WORK INSTRUCTION ::
Search each line of the data for the word "geometry"; copy every line where it is found.
┌──
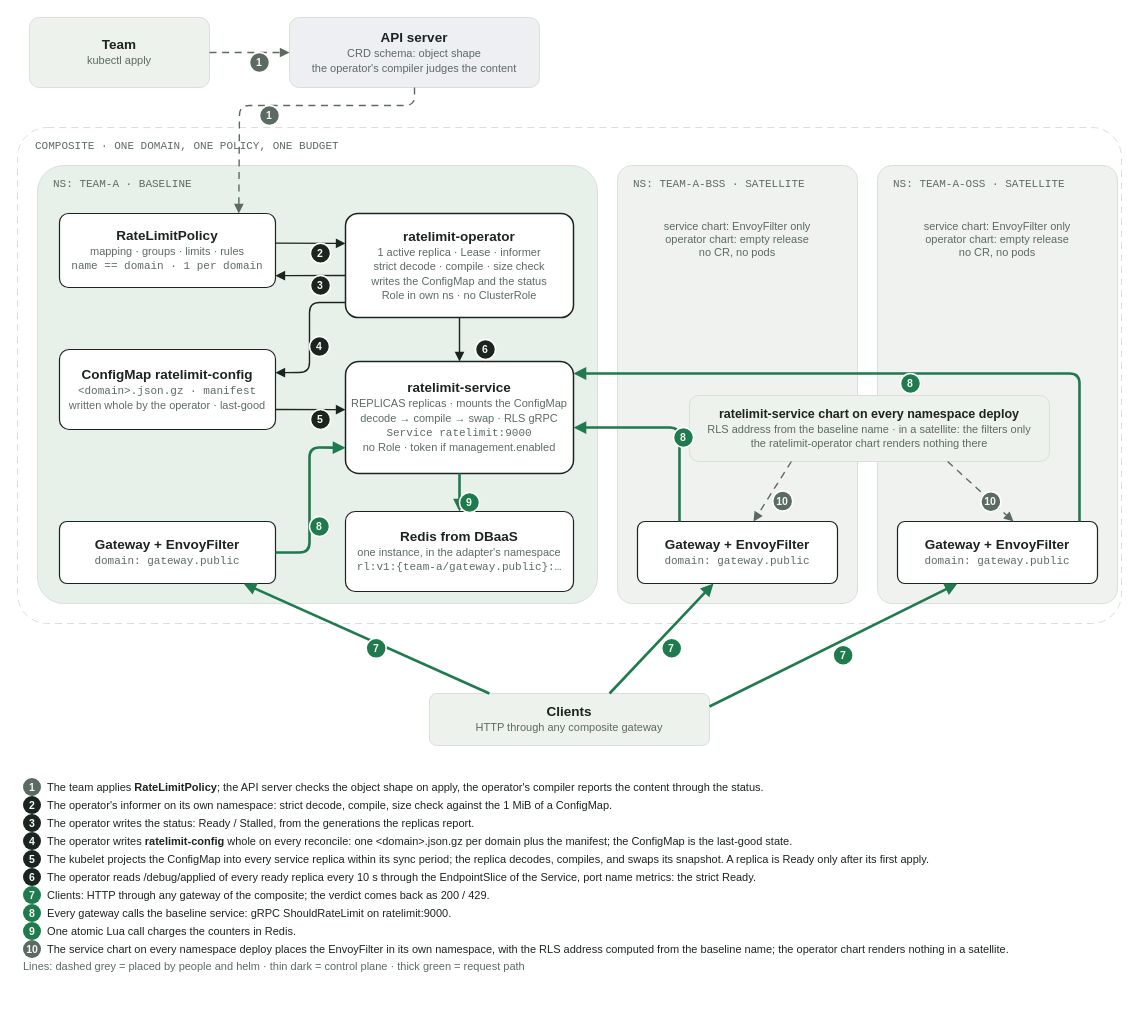
The draw.io diagram docs/topology-diagram.drawio in Netcracker/qubership-rate-limiter, before the edit. Source tidied: cells renumbered, new cells numbered last; positions are measured from the earlier drawing's top-left corner, leaving out a move shared by most shapes. Both pictures are drawn from the tidied source at 100%, with x=0, y=0 at pixel (17, 17).
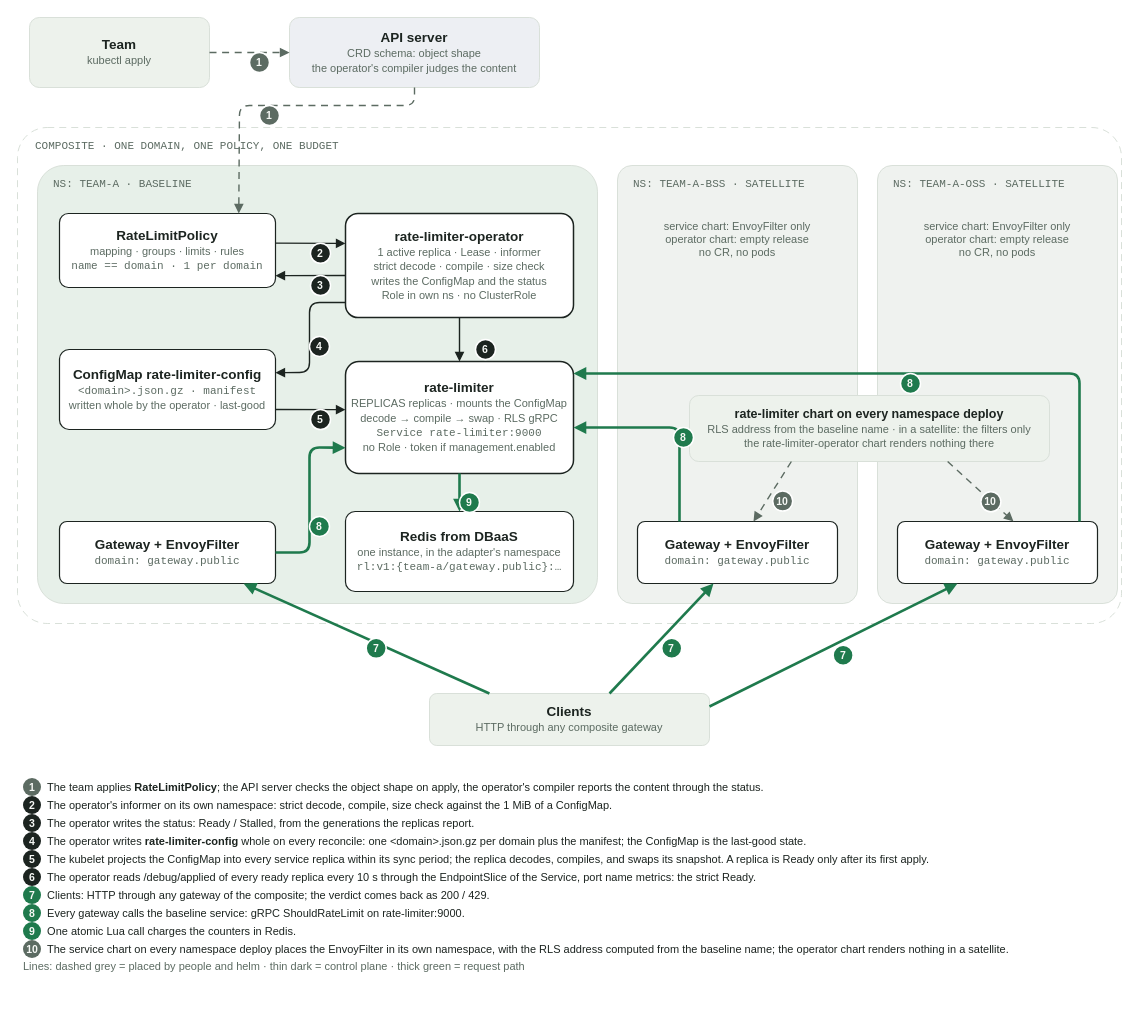
After the change.

The edit, as a diff of the source:
```diff
@@
-    <mxCell id="9" value="&lt;b style=&quot;font-size:13.5px&quot;&gt;ConfigMap ratelimit-config&lt;/b&gt;&lt;br&gt;&lt;font style=&quot;font-size:11px&quot; face=&quot;Courier New&quot; color=&quot;#5C6B62&quot;&gt;&amp;lt;domain&amp;gt;.json.gz · manifest&lt;/font&gt;&lt;br&gt;&lt;font style=&quot;font-size:11px&quot; color=&quot;#5C6B62&quot;&gt;written whole by the operator · last-good&lt;/font&gt;" style="rounded=1;arcSize=12;whiteSpace=wrap;html=1;fillColor=#FFFFFF;strokeColor=#1C2420;strokeWidth=1.2;fontColor=#1C2420;spacing=4;" parent="1" vertex="1">
+    <mxCell id="9" value="&lt;b style=&quot;font-size:13.5px&quot;&gt;ConfigMap rate-limiter-config&lt;/b&gt;&lt;br&gt;&lt;font style=&quot;font-size:11px&quot; face=&quot;Courier New&quot; color=&quot;#5C6B62&quot;&gt;&amp;lt;domain&amp;gt;.json.gz · manifest&lt;/font&gt;&lt;br&gt;&lt;font style=&quot;font-size:11px&quot; color=&quot;#5C6B62&quot;&gt;written whole by the operator · last-good&lt;/font&gt;" style="rounded=1;arcSize=12;whiteSpace=wrap;html=1;fillColor=#FFFFFF;strokeColor=#1C2420;strokeWidth=1.2;fontColor=#1C2420;spacing=4;" parent="1" vertex="1">
       <mxGeometry x="42" y="332" width="216" height="80" as="geometry" />
     </mxCell>
-    <mxCell id="10" value="&lt;b style=&quot;font-size:13.5px&quot;&gt;ratelimit-operator&lt;/b&gt;&lt;br&gt;&lt;font style=&quot;font-size:11px&quot; color=&quot;#5C6B62&quot;&gt;1 active replica · Lease · informer&lt;/font&gt;&lt;br&gt;&lt;font style=&quot;font-size:11px&quot; color=&quot;#5C6B62&quot;&gt;strict decode · compile · size check&lt;/font&gt;&lt;br&gt;&lt;font style=&quot;font-size:11px&quot; color=&quot;#5C6B62&quot;&gt;writes the ConfigMap and the status&lt;/font&gt;&lt;br&gt;&lt;font style=&quot;font-size:11px&quot; color=&quot;#5C6B62&quot;&gt;Role in own ns · no ClusterRole&lt;/font&gt;" style="rounded=1;arcSize=12;whiteSpace=wrap;html=1;fillColor=#FFFFFF;strokeColor=#1C2420;strokeWidth=1.2;fontColor=#1C2420;spacing=4;strokeWidth=1.5;" parent="1" vertex="1">
+    <mxCell id="10" value="&lt;b style=&quot;font-size:13.5px&quot;&gt;rate-limiter-operator&lt;/b&gt;&lt;br&gt;&lt;font style=&quot;font-size:11px&quot; color=&quot;#5C6B62&quot;&gt;1 active replica · Lease · informer&lt;/font&gt;&lt;br&gt;&lt;font style=&quot;font-size:11px&quot; color=&quot;#5C6B62&quot;&gt;strict decode · compile · size check&lt;/font&gt;&lt;br&gt;&lt;font style=&quot;font-size:11px&quot; color=&quot;#5C6B62&quot;&gt;writes the ConfigMap and the status&lt;/font&gt;&lt;br&gt;&lt;font style=&quot;font-size:11px&quot; color=&quot;#5C6B62&quot;&gt;Role in own ns · no ClusterRole&lt;/font&gt;" style="rounded=1;arcSize=12;whiteSpace=wrap;html=1;fillColor=#FFFFFF;strokeColor=#1C2420;strokeWidth=1.2;fontColor=#1C2420;spacing=4;strokeWidth=1.5;" parent="1" vertex="1">
       <mxGeometry x="328" y="196" width="228" height="104" as="geometry" />
     </mxCell>
-    <mxCell id="11" value="&lt;b style=&quot;font-size:13.5px&quot;&gt;ratelimit-service&lt;/b&gt;&lt;br&gt;&lt;font style=&quot;font-size:11px&quot; color=&quot;#5C6B62&quot;&gt;REPLICAS replicas · mounts the ConfigMap&lt;/font&gt;&lt;br&gt;&lt;font style=&quot;font-size:11px&quot; color=&quot;#5C6B62&quot;&gt;decode → compile → swap · RLS gRPC&lt;/font&gt;&lt;br&gt;&lt;font style=&quot;font-size:11px&quot; face=&quot;Courier New&quot; color=&quot;#5C6B62&quot;&gt;Service ratelimit:9000&lt;/font&gt;&lt;br&gt;&lt;font style=&quot;font-size:11px&quot; color=&quot;#5C6B62&quot;&gt;no Role · token if management.enabled&lt;/font&gt;" style="rounded=1;arcSize=12;whiteSpace=wrap;html=1;fillColor=#FFFFFF;strokeColor=#1C2420;strokeWidth=1.2;fontColor=#1C2420;spacing=4;strokeWidth=1.5;" parent="1" vertex="1">
+    <mxCell id="11" value="&lt;b style=&quot;font-size:13.5px&quot;&gt;rate-limiter&lt;/b&gt;&lt;br&gt;&lt;font style=&quot;font-size:11px&quot; color=&quot;#5C6B62&quot;&gt;REPLICAS replicas · mounts the ConfigMap&lt;/font&gt;&lt;br&gt;&lt;font style=&quot;font-size:11px&quot; color=&quot;#5C6B62&quot;&gt;decode → compile → swap · RLS gRPC&lt;/font&gt;&lt;br&gt;&lt;font style=&quot;font-size:11px&quot; face=&quot;Courier New&quot; color=&quot;#5C6B62&quot;&gt;Service rate-limiter:9000&lt;/font&gt;&lt;br&gt;&lt;font style=&quot;font-size:11px&quot; color=&quot;#5C6B62&quot;&gt;no Role · token if management.enabled&lt;/font&gt;" style="rounded=1;arcSize=12;whiteSpace=wrap;html=1;fillColor=#FFFFFF;strokeColor=#1C2420;strokeWidth=1.2;fontColor=#1C2420;spacing=4;strokeWidth=1.5;" parent="1" vertex="1">
       <mxGeometry x="328" y="344" width="228" height="112" as="geometry" />
     </mxCell>
@@
-    <mxCell id="16" value="&lt;b style=&quot;font-size:12.5px&quot;&gt;ratelimit-service chart on every namespace deploy&lt;/b&gt;&lt;br&gt;&lt;font style=&quot;font-size:11px&quot; color=&quot;#5C6B62&quot;&gt;RLS address from the baseline name · in a satellite: the filters only&lt;/font&gt;&lt;br&gt;&lt;font style=&quot;font-size:11px&quot; color=&quot;#5C6B62&quot;&gt;the ratelimit-operator chart renders nothing there&lt;/font&gt;" style="rounded=1;arcSize=14;whiteSpace=wrap;html=1;strokeColor=#D9E0D9;fontColor=#1C2420;fillColor=#EDF2EC;" parent="1" vertex="1">
+    <mxCell id="16" value="&lt;b style=&quot;font-size:12.5px&quot;&gt;rate-limiter chart on every namespace deploy&lt;/b&gt;&lt;br&gt;&lt;font style=&quot;font-size:11px&quot; color=&quot;#5C6B62&quot;&gt;RLS address from the baseline name · in a satellite: the filters only&lt;/font&gt;&lt;br&gt;&lt;font style=&quot;font-size:11px&quot; color=&quot;#5C6B62&quot;&gt;the rate-limiter-operator chart renders nothing there&lt;/font&gt;" style="rounded=1;arcSize=14;whiteSpace=wrap;html=1;strokeColor=#D9E0D9;fontColor=#1C2420;fillColor=#EDF2EC;" parent="1" vertex="1">
       <mxGeometry x="672" y="378" width="360" height="66" as="geometry" />
     </mxCell>
@@
-    <mxCell id="52" value="&lt;div style=&quot;line-height:1.55&quot;&gt;&lt;span style=&quot;display:inline-block;width:18px;height:18px;line-height:18px;border-radius:9px;background:#5C6B62;color:#F6F8F5;font-weight:bold;text-align:center;font-size:10.5px&quot;&gt;1&lt;/span&gt;&amp;nbsp; The team applies &lt;b&gt;RateLimitPolicy&lt;/b&gt;; the API server checks the object shape on apply, the operator's compiler reports the content through the status.&lt;br&gt;&lt;span style=&quot;display:inline-block;width:18px;height:18px;line-height:18px;border-radius:9px;background:#1C2420;color:#F6F8F5;font-weight:bold;text-align:center;font-size:10.5px&quot;&gt;2&lt;/span&gt;&amp;nbsp; The operator's informer on its own namespace: strict decode, compile, size check against the 1 MiB of a ConfigMap.&lt;br&gt;&lt;span style=&quot;display:inline-block;width:18px;height:18px;line-height:18px;border-radius:9px;background:#1C2420;color:#F6F8F5;font-weight:bold;text-align:center;font-size:10.5px&quot;&gt;3&lt;/span&gt;&amp;nbsp; The operator writes the status: Ready / Stalled, from the generations the replicas report.&lt;br&gt;&lt;span style=&quot;display:inline-block;width:18px;height:18px;line-height:18px;border-radius:9px;background:#1C2420;color:#F6F8F5;font-weight:bold;text-align:center;font-size:10.5px&quot;&gt;4&lt;/span&gt;&amp;nbsp; The operator writes &lt;b&gt;ratelimit-config&lt;/b&gt; whole on every reconcile: one &amp;lt;domain&amp;gt;.json.gz per domain plus the manifest; the ConfigMap is the last-good state.&lt;br&gt;&lt;span style=&quot;display:inline-block;width:18px;height:18px;line-height:18px;border-radius:9px;background:#1C2420;color:#F6F8F5;font-weight:bold;text-align:center;font-size:10.5px&quot;&gt;5&lt;/span&gt;&amp;nbsp; The kubelet projects the ConfigMap into every service replica within its sync period; the replica decodes, compiles, and swaps its snapshot. A replica is Ready only after its first apply.&lt;br&gt;&lt;span style=&quot;display:inline-block;width:18px;height:18px;line-height:18px;border-radius:9px;background:#1C2420;color:#F6F8F5;font-weight:bold;text-align:center;font-size:10.5px&quot;&gt;6&lt;/span&gt;&amp;nbsp; The operator reads /debug/applied of every ready replica every 10 s through the EndpointSlice of the Service, port name metrics: the strict Ready.&lt;br&gt;&lt;span style=&quot;display:inline-block;width:18px;height:18px;line-height:18px;border-radius:9px;background:#1F7A4D;color:#F6F8F5;font-weight:bold;text-align:center;font-size:10.5px&quot;&gt;7&lt;/span&gt;&amp;nbsp; Clients: HTTP through any gateway of the composite; the verdict comes back as 200 / 429.&lt;br&gt;&lt;span style=&quot;display:inline-block;width:18px;height:18px;line-height:18px;border-radius:9px;background:#1F7A4D;color:#F6F8F5;font-weight:bold;text-align:center;font-size:10.5px&quot;&gt;8&lt;/span&gt;&amp;nbsp; Every gateway calls the baseline service: gRPC ShouldRateLimit on ratelimit:9000.&lt;br&gt;&lt;span style=&quot;display:inline-block;width:18px;height:18px;line-height:18px;border-radius:9px;background:#1F7A4D;color:#F6F8F5;font-weight:bold;text-align:center;font-size:10.5px&quot;&gt;9&lt;/span&gt;&amp;nbsp; One atomic Lua call charges the counters in Redis.&lt;br&gt;&lt;span style=&quot;display:inline-block;width:18px;height:18px;line-height:18px;border-radius:9px;background:#5C6B62;color:#F6F8F5;font-weight:bold;text-align:center;font-size:10.5px&quot;&gt;10&lt;/span&gt;&amp;nbsp; The service chart on every namespace deploy places the EnvoyFilter in its own namespace, with the RLS address computed from the baseline name; the operator chart renders nothing in a satellite.&lt;br&gt;&lt;span style=&quot;color:#5C6B62&quot;&gt;Lines: dashed grey = placed by people and helm · thin dark = control plane · thick green = request path&lt;/span&gt;&lt;/div&gt;" style="text;html=1;strokeColor=none;fillColor=none;align=left;whiteSpace=wrap;fontSize=11;verticalAlign=top;fontColor=#1C2420;spacing=6;" parent="1" vertex="1">
+    <mxCell id="52" value="&lt;div style=&quot;line-height:1.55&quot;&gt;&lt;span style=&quot;display:inline-block;width:18px;height:18px;line-height:18px;border-radius:9px;background:#5C6B62;color:#F6F8F5;font-weight:bold;text-align:center;font-size:10.5px&quot;&gt;1&lt;/span&gt;&amp;nbsp; The team applies &lt;b&gt;RateLimitPolicy&lt;/b&gt;; the API server checks the object shape on apply, the operator's compiler reports the content through the status.&lt;br&gt;&lt;span style=&quot;display:inline-block;width:18px;height:18px;line-height:18px;border-radius:9px;background:#1C2420;color:#F6F8F5;font-weight:bold;text-align:center;font-size:10.5px&quot;&gt;2&lt;/span&gt;&amp;nbsp; The operator's informer on its own namespace: strict decode, compile, size check against the 1 MiB of a ConfigMap.&lt;br&gt;&lt;span style=&quot;display:inline-block;width:18px;height:18px;line-height:18px;border-radius:9px;background:#1C2420;color:#F6F8F5;font-weight:bold;text-align:center;font-size:10.5px&quot;&gt;3&lt;/span&gt;&amp;nbsp; The operator writes the status: Ready / Stalled, from the generations the replicas report.&lt;br&gt;&lt;span style=&quot;display:inline-block;width:18px;height:18px;line-height:18px;border-radius:9px;background:#1C2420;color:#F6F8F5;font-weight:bold;text-align:center;font-size:10.5px&quot;&gt;4&lt;/span&gt;&amp;nbsp; The operator writes &lt;b&gt;rate-limiter-config&lt;/b&gt; whole on every reconcile: one &amp;lt;domain&amp;gt;.json.gz per domain plus the manifest; the ConfigMap is the last-good state.&lt;br&gt;&lt;span style=&quot;display:inline-block;width:18px;height:18px;line-height:18px;border-radius:9px;background:#1C2420;color:#F6F8F5;font-weight:bold;text-align:center;font-size:10.5px&quot;&gt;5&lt;/span&gt;&amp;nbsp; The kubelet projects the ConfigMap into every service replica within its sync period; the replica decodes, compiles, and swaps its snapshot. A replica is Ready only after its first apply.&lt;br&gt;&lt;span style=&quot;display:inline-block;width:18px;height:18px;line-height:18px;border-radius:9px;background:#1C2420;color:#F6F8F5;font-weight:bold;text-align:center;font-size:10.5px&quot;&gt;6&lt;/span&gt;&amp;nbsp; The operator reads /debug/applied of every ready replica every 10 s through the EndpointSlice of the Service, port name metrics: the strict Ready.&lt;br&gt;&lt;span style=&quot;display:inline-block;width:18px;height:18px;line-height:18px;border-radius:9px;background:#1F7A4D;color:#F6F8F5;font-weight:bold;text-align:center;font-size:10.5px&quot;&gt;7&lt;/span&gt;&amp;nbsp; Clients: HTTP through any gateway of the composite; the verdict comes back as 200 / 429.&lt;br&gt;&lt;span style=&quot;display:inline-block;width:18px;height:18px;line-height:18px;border-radius:9px;background:#1F7A4D;color:#F6F8F5;font-weight:bold;text-align:center;font-size:10.5px&quot;&gt;8&lt;/span&gt;&amp;nbsp; Every gateway calls the baseline service: gRPC ShouldRateLimit on rate-limiter:9000.&lt;br&gt;&lt;span style=&quot;display:inline-block;width:18px;height:18px;line-height:18px;border-radius:9px;background:#1F7A4D;color:#F6F8F5;font-weight:bold;text-align:center;font-size:10.5px&quot;&gt;9&lt;/span&gt;&amp;nbsp; One atomic Lua call charges the counters in Redis.&lt;br&gt;&lt;span style=&quot;display:inline-block;width:18px;height:18px;line-height:18px;border-radius:9px;background:#5C6B62;color:#F6F8F5;font-weight:bold;text-align:center;font-size:10.5px&quot;&gt;10&lt;/span&gt;&amp;nbsp; The service chart on every namespace deploy places the EnvoyFilter in its own namespace, with the RLS address computed from the baseline name; the operator chart renders nothing in a satellite.&lt;br&gt;&lt;span style=&quot;color:#5C6B62&quot;&gt;Lines: dashed grey = placed by people and helm · thin dark = control plane · thick green = request path&lt;/span&gt;&lt;/div&gt;" style="text;html=1;strokeColor=none;fillColor=none;align=left;whiteSpace=wrap;fontSize=11;verticalAlign=top;fontColor=#1C2420;spacing=6;" parent="1" vertex="1">
       <mxGeometry y="750" width="1104" height="250" as="geometry" />
     </mxCell>
```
└──
EXERCISE ANSWER ::
       <mxGeometry x="42" y="332" width="216" height="80" as="geometry" />
       <mxGeometry x="328" y="196" width="228" height="104" as="geometry" />
       <mxGeometry x="328" y="344" width="228" height="112" as="geometry" />
       <mxGeometry x="672" y="378" width="360" height="66" as="geometry" />
       <mxGeometry y="750" width="1104" height="250" as="geometry" />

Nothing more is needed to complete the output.